The entire world has greatly benefitted, free of charge mind you, from technologies created by the US space program. Camera phones, scratch-resistant lenses, CAT scans, LED bulbs, and memory foam are just a few examples of technological advancements that people everywhere enjoy with origins from NASA. Just as with World Health Organization and the United Nations, American taxpayers have born the brunt of the money invested in space travel, and the technological advancements produced therein.
So why does the BBC want to put a worm in that apple? They hate President Trump, that’s why.
In an article written by BBC journalists Manish Pandey and Michael Biggs, in which the two could find nothing but positive things about President Trump’s all-American desire to return man to the moon for the first time in a half-century, they could not help but whine and snark. Even their photoshopped image mocks the president.
The following is what the BBC wants their readers to ultimately see as the answer to the question, “Why does President Trump want to mine the moon?”

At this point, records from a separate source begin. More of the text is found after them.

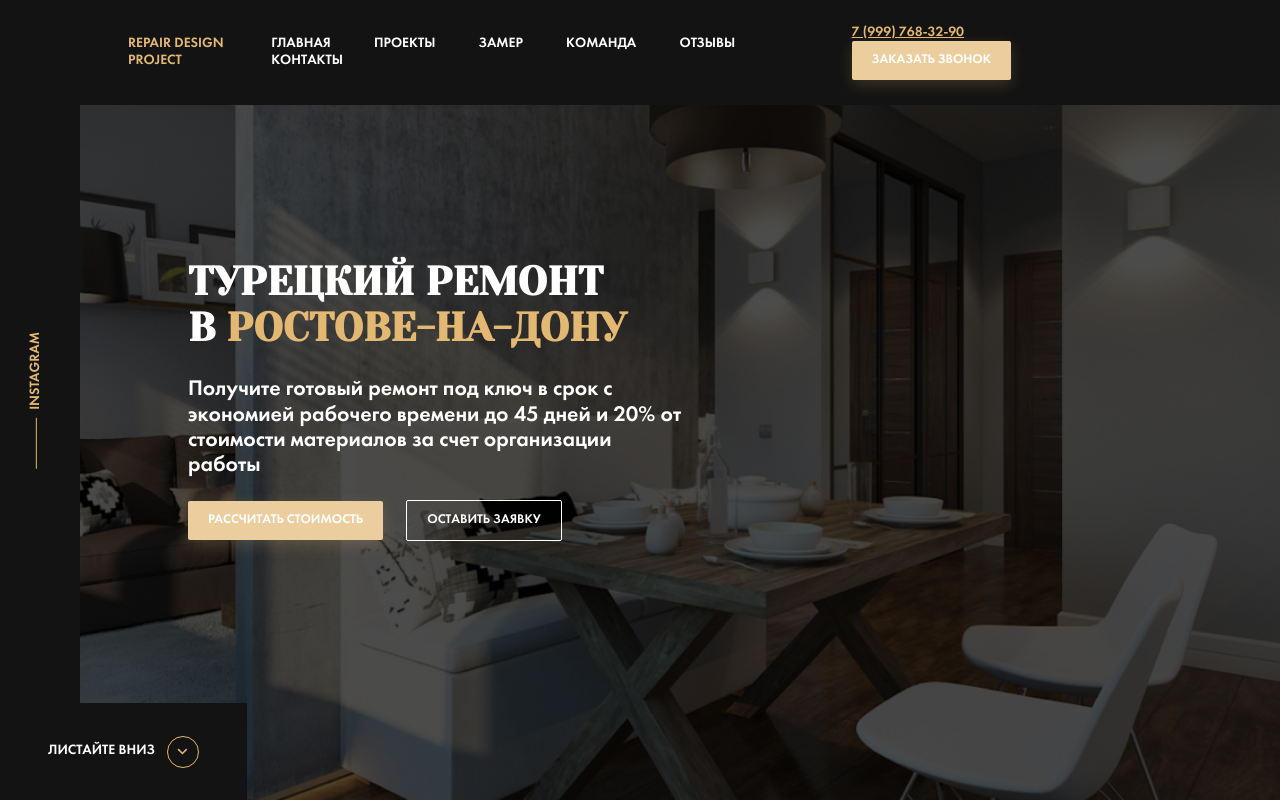
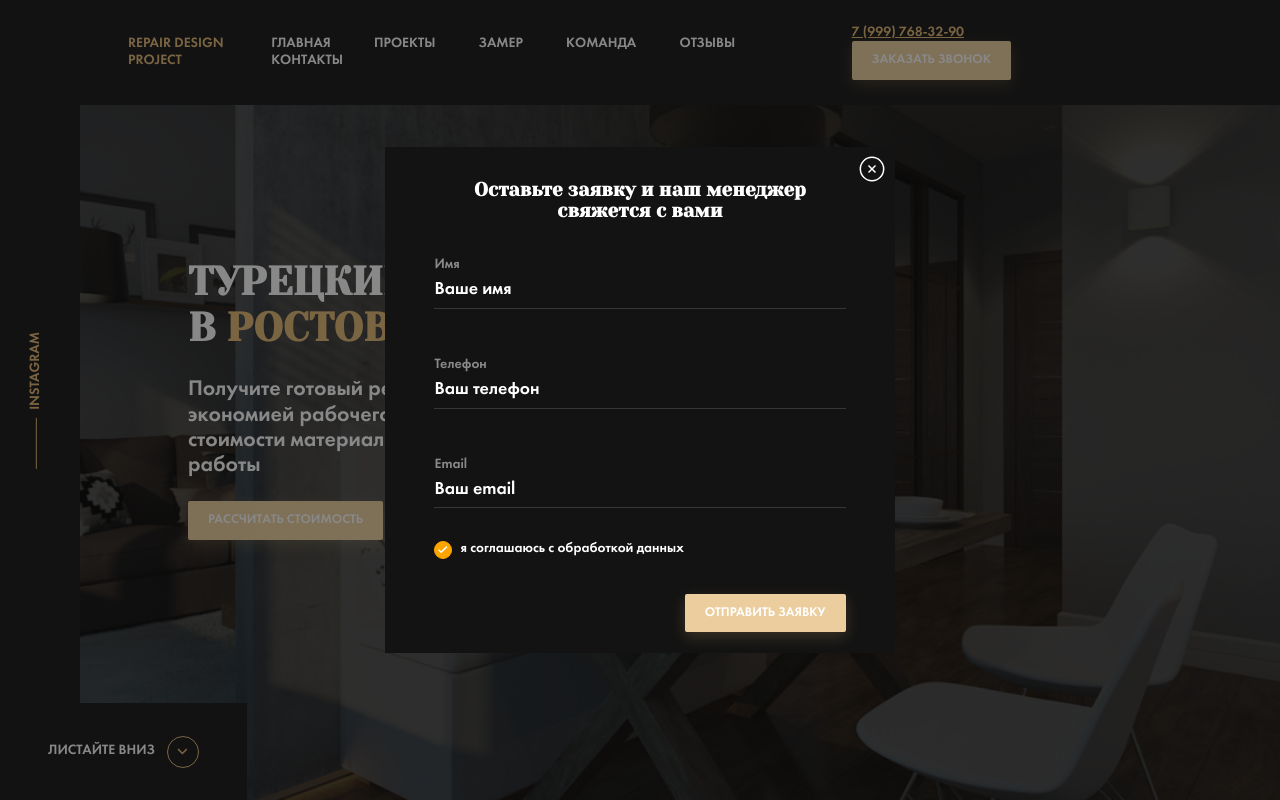
Before and after one commit to webjayql/digital-project, a website: page index.html in a window 1280 px wide. Shown: the top 800 px of the page. Drawn offline with Linux system fonts and the light colour scheme; files whose address does not match are found by name.

Commit message:
did modal window

```diff
--- a/index.html
+++ b/index.html
@@ -149,10 +149,29 @@
                     </div>
                 </div>
                 <!-- /.row -->
-
-
             </div>
         </section>
+        <div class="modal">
+            <div class="modal__dialog">
+                <button class="modal__close"></button>
+                <h3 class="modal__title">
+                    Оставьте заявку и наш менеджер свяжется с вами
+                </h3>
+                <form action="#" class="form modal__form">
+                    <label for="user-name" class="label modal__label">Имя</label>
+                    <input type="text" class="modal__input" id="user-name" placeholder="Ваше имя">
+                    <label for="user-phone" class="label modal__label">Телефон</label>
+                    <input type="text" class="modal__input" id="user-phone" placeholder="Ваш телефон">
+                    <label for="user-email" class="label modal__label">Email</label>
+                    <input type="text" class="modal__input" id="user-email" placeholder="Ваш email">
+                    <div class="policy modal__policy">
+                        <input type="checkbox" name="policy-checkbox" id="policy-checkbox" checked class="policy__checkbox">
+                        <label for="policy-checkbox" class="policy__label"> я соглашаюсь с обработкой данных</label>
+                    </div>
+                    <button class="button button--primary modal__button">Отправить заявку</button>
+                </form>
+            </div>
+        </div>
     </main>
 
 </body>
--- a/sass/style.sass
+++ b/sass/style.sass
@@ -8,3 +8,4 @@
 @import 'templates/settings'
 @import 'templates/media'
 @import 'templates/types'
+@import 'templates/modal'
--- /dev/null
+++ b/sass/templates/_modal.sass
@@ -0,0 +1,71 @@
+.modal
+    position: fixed
+    width: 100%
+    height: 100%
+    z-index: 199
+    left: 0
+    top: 0
+    right: 0
+    buttom: 0
+    background-color: rgba($dark, 0.5)
+    display: flex
+    justify-content: center
+    align-items: center
+    &__dialog
+        background-color: $dark
+        padding: 2.357rem 3.5rem 1.5rem
+        color: #fff
+        position: relative
+        max-width: 36.36rem
+    &__close
+        position: absolute
+        background: url('../img/close.svg') center no-repeat
+        right: 0
+        top: 0
+        width: 28px
+        height: 28px
+        outline: none
+        cursor: pointer
+        border: none
+        margin: 0.6rem
+    &__title
+        color: #ffffff
+        font-size: 1.357rem
+        text-align: center
+        font-family: 'Yeseva One', sans-serif
+        margin: 0
+        margin-bottom: 2.428rem
+    &__form
+        display: flex
+        flex-direction: column
+    &__label
+        color: rgba($light, 0.5)
+        font-size: 1rem
+        font-weight: 300
+    &__input
+        color: $light
+        border: none
+        border-bottom: 1px solid rgba(255, 255, 255, 0.15)
+        background-color: transparent
+        font-size: 1.285rem
+        padding: 0.5rem 0
+        margin-bottom: 3.428rem
+        &:last-of-type
+            margin-bottom: 1rem
+        &::placeholder
+            color: $light
+    &__policy
+        margin-bottom: 2rem
+    &__button
+        align-self: flex-end
+
+.policy
+    &__checkbox
+        opacity: 0
+        visibility: hidden
+    &__label
+        &::before
+            content: ''
+            width: 18px
+            height: 18px
+            border: 1px solid $primary
--- a/sass/templates/_variebles.sass
+++ b/sass/templates/_variebles.sass
@@ -1,2 +1,3 @@
 $dark: #131313
 $logo: #E3B873
+$light: #ffffff
```
Also changed, not shown: css/style.css, img/check.svg (added), img/close.svg (added), sass/templates/interface.sass (line endings or trailing spaces), 1 other file.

“There has been tension between the US and China since President Trump came to power, and Benjamin says (going to the moon) is a chance for him to assert “dominance and leadership”.
Sorry BBC, but tension with China is not Trump’s fault. There has been tension between China and the US since 1949. We aren’t the ones who threw Hong Kong under the bus to relieve political tension with communist China.
“The US has lost the (global rare earth) race – other countries are ahead, like China and Russia,” says Benjamin. “Materials mined by China have been made available around the world.”
“It will be really attractive to people like President Trump if you are able to get minerals in a place where the Chinese aren’t – like space.”
Huh? China is a benevolent nation that spreads rare-earths among all nations like Santa Claus? Maybe somewhere in the multiverse, but in our dimension of reality, China charges so much for rare-earths that a lunar mining operation might just be a cheaper way to go.
“The (executive) order… said the US did not see space as a common area for resources, and didn’t need permission of international agreements to get started.”
“President Trump’s order is clear that international law won’t apply to US efforts in space – but laws about what humans can do off-planet are less well defined.”
And that, dear BBC, is why you are protected by the United Kingdoms Skynet satellite defense system, and the UK is going forward with Project Oberon. Systems you at the BBC do nothing but praise. You don’t need Russia’s or China’s permission to go to space, and the UK is free to build their own manned lunar station. Tabloid envy is ugly.